How Much Does a Slip Ring Cost?

Posted on Monday, March 6, 2017 in UEA Blog

Because United Equipment Accessories builds only custom slip ring assemblies there is no simple formula to answer the question “What does a slip ring cost?”  Virtually every slip ring assembly is unique to a specific customer and proprietary to that customer.

There are a variety of factors that affect the cost of a slip ring, starting with the circuitry required to meet the needs of the application.  The number and ratings of the circuits generally determine the bore size of the slip ring. The higher rated circuits, both for current and voltage, require both larger brush assemblies and wider rings or extra insulation between circuits, and therefore add cost.  The cost per circuit is also highly dependent on the materials used for the brush contacts and for the rings in the core stack.  Cost per circuit increases from the UEA standard copper graphite on brass ring circuits up to silver graphite brush contacts on coin silver or plated silver rings with a variety of possible combinations between the least and most expensive options. 

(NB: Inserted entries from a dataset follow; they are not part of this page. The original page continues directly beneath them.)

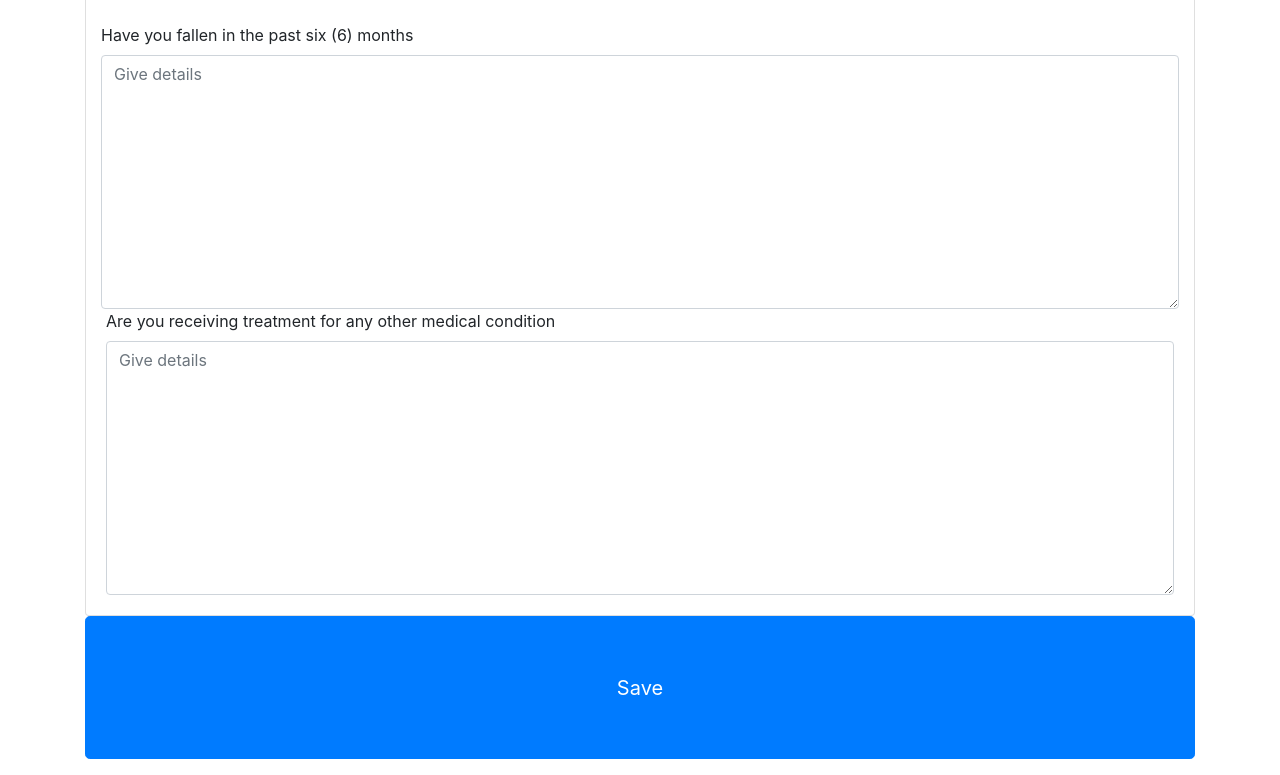
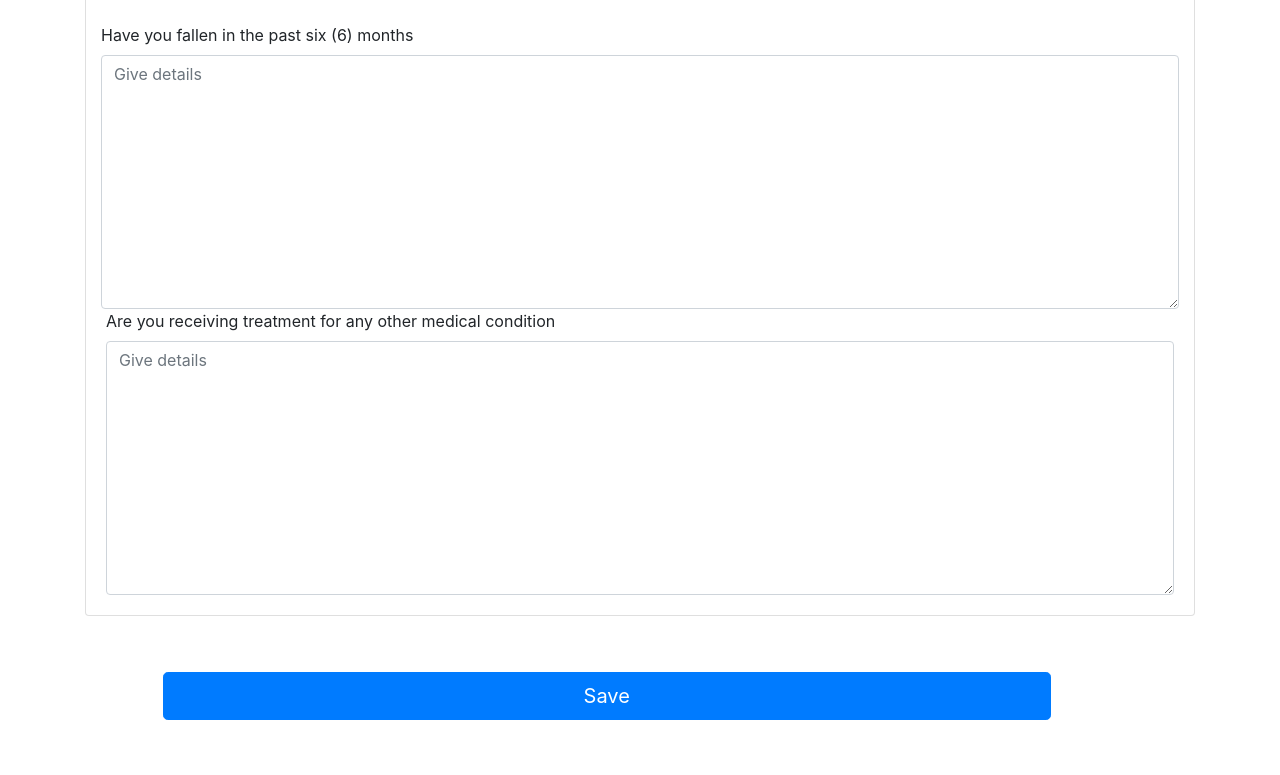
Before and after one commit to nb341/systemaid, a plain HTML site: page index.html in a window 1280 px wide. Shown: the part 3181-3956 px from the top of the page. Drawn offline with nearby package versions, Linux system fonts and the light colour scheme.

Commit message:
Update index.html

```diff
--- a/index.html
+++ b/index.html
@@ -612,7 +612,7 @@
 
                         <div class="col text-center">
 
-                            <input type="submit" style="text-align: center; padding: 5% 7%;" value="Save" class="btn btn-primary btn-lg btn-block">
+                            <input type="submit" style="text-align: center; margin: 5% 7%; width: 80%;" value="Save" class="btn btn-primary btn-lg btn-block">
 
                         </div>
 
```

In some cases, the application may determine the bore if the slip ring must fit over a specific center shaft or allow passage of one or more pneumatic, water, etc. lines through the center of the assembly.  There are other applications where a 1.50” bore slip ring might normally be suggested but space restrictions force the use of a 0.50”-1.00” bore assembly.  While the 0.50”-1.00” bore and 1.50” bore assemblies are very similar in cost per circuit, the general rule is that the larger the bore the more expensive per circuit. 

Another of the custom options offered by UEA is the addition of wiring harnesses for brush leads, center leads or both.  These can include discrete wires with the correct wire gage matched to the current and voltage rating of each circuit, jacketed cables or combinations of both.  The lengths of these harnesses are to customer wants and needs and can include connectors for easy attachment to mating harnesses.  Options for harness-covering include everything from tape wrap to heat shrink to braided nylon.  Other options have included flexible metallic and non-metallic conduit, split conduit and vinyl or silicone sleeves over the harnesses.

Not to be forgotten is the enclosure, if required, and the mounting position of the slip ring assembly.  A simple enclosure for ‘upright’ mounting of the assembly with protection from rain is less expensive than an enclosure for an assembly that is mounted below a hydraulic swivel and must be sealed against road spray and from moisture from above passing through the center of the hydraulic swivel.

The custom nature of UEA slip ring assemblies, including the ability to mix and match circuit current and voltage ratings within one assembly, provides the opportunity to closely match a customer’s exact needs but also requires that many details be supplied before an accurate quote can be provided.  Quantity price breaks can be supplied, but are more dependent on run quantities per order than on total estimated annual usage because of the labor intensity of the custom assemblies.

Please contact us for your slip ring needs but don’t be surprised if we ask for more details to accurately quote, and hopefully build, an assembly to exactly match your requirements.

Brent Jensen

Senior Project Engineer